- Exercise description
Reproduce the entries. Each one must match the original exactly.

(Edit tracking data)
--------------------------------------------------
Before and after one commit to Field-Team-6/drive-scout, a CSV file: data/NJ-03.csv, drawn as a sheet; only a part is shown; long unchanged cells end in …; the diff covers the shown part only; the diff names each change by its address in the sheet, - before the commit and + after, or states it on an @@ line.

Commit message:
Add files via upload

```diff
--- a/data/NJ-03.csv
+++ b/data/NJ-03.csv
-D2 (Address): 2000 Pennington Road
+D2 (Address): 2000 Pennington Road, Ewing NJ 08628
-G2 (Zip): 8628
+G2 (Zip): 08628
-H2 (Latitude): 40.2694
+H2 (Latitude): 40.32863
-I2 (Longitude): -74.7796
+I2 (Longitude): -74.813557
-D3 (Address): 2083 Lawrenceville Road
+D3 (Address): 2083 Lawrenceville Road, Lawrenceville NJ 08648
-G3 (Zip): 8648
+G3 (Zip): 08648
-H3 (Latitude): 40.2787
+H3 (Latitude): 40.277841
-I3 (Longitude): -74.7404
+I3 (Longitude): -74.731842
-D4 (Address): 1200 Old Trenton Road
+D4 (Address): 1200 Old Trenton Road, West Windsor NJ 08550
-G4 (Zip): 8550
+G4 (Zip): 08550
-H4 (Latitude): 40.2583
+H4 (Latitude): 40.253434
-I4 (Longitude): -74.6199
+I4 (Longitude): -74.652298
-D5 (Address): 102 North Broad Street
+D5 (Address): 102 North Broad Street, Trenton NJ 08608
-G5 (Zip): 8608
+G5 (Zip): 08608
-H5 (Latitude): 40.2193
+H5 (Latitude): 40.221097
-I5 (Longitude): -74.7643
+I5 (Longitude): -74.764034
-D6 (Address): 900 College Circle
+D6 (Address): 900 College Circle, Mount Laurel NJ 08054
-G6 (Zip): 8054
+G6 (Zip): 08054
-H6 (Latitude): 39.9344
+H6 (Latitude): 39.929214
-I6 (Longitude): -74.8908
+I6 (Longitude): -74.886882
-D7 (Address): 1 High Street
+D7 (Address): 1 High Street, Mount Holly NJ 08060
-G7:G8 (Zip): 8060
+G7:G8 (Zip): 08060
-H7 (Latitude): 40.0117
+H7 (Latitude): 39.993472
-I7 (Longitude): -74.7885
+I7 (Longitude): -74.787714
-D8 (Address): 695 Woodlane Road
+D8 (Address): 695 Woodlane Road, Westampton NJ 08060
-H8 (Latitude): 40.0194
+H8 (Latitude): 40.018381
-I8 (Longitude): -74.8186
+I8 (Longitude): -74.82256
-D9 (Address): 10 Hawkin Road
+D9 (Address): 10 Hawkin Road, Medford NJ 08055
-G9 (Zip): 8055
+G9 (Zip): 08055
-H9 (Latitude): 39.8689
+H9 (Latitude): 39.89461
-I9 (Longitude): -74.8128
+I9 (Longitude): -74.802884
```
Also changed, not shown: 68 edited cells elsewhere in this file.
--------------------------------------------------
- Response to this task
Before and after one commit to Field-Team-6/drive-scout, a CSV file: data/NJ-03.csv, drawn as a sheet; only a part is shown; long unchanged cells end in …; the diff covers the shown part only; the diff names each change by its address in the sheet, - before the commit and + after, or states it on an @@ line.

Commit message:
Add files via upload

```diff
--- a/data/NJ-03.csv
+++ b/data/NJ-03.csv
-D2 (Address): 2000 Pennington Road
+D2 (Address): 2000 Pennington Road, Ewing NJ 08628
-G2 (Zip): 8628
+G2 (Zip): 08628
-H2 (Latitude): 40.2694
+H2 (Latitude): 40.32863
-I2 (Longitude): -74.7796
+I2 (Longitude): -74.813557
-D3 (Address): 2083 Lawrenceville Road
+D3 (Address): 2083 Lawrenceville Road, Lawrenceville NJ 08648
-G3 (Zip): 8648
+G3 (Zip): 08648
-H3 (Latitude): 40.2787
+H3 (Latitude): 40.277841
-I3 (Longitude): -74.7404
+I3 (Longitude): -74.731842
-D4 (Address): 1200 Old Trenton Road
+D4 (Address): 1200 Old Trenton Road, West Windsor NJ 08550
-G4 (Zip): 8550
+G4 (Zip): 08550
-H4 (Latitude): 40.2583
+H4 (Latitude): 40.253434
-I4 (Longitude): -74.6199
+I4 (Longitude): -74.652298
-D5 (Address): 102 North Broad Street
+D5 (Address): 102 North Broad Street, Trenton NJ 08608
-G5 (Zip): 8608
+G5 (Zip): 08608
-H5 (Latitude): 40.2193
+H5 (Latitude): 40.221097
-I5 (Longitude): -74.7643
+I5 (Longitude): -74.764034
-D6 (Address): 900 College Circle
+D6 (Address): 900 College Circle, Mount Laurel NJ 08054
-G6 (Zip): 8054
+G6 (Zip): 08054
-H6 (Latitude): 39.9344
+H6 (Latitude): 39.929214
-I6 (Longitude): -74.8908
+I6 (Longitude): -74.886882
-D7 (Address): 1 High Street
+D7 (Address): 1 High Street, Mount Holly NJ 08060
-G7:G8 (Zip): 8060
+G7:G8 (Zip): 08060
-H7 (Latitude): 40.0117
+H7 (Latitude): 39.993472
-I7 (Longitude): -74.7885
+I7 (Longitude): -74.787714
-D8 (Address): 695 Woodlane Road
+D8 (Address): 695 Woodlane Road, Westampton NJ 08060
-H8 (Latitude): 40.0194
+H8 (Latitude): 40.018381
-I8 (Longitude): -74.8186
+I8 (Longitude): -74.82256
-D9 (Address): 10 Hawkin Road
+D9 (Address): 10 Hawkin Road, Medford NJ 08055
-G9 (Zip): 8055
+G9 (Zip): 08055
-H9 (Latitude): 39.8689
+H9 (Latitude): 39.89461
-I9 (Longitude): -74.8128
+I9 (Longitude): -74.802884
```
Also changed, not shown: 68 edited cells elsewhere in this file.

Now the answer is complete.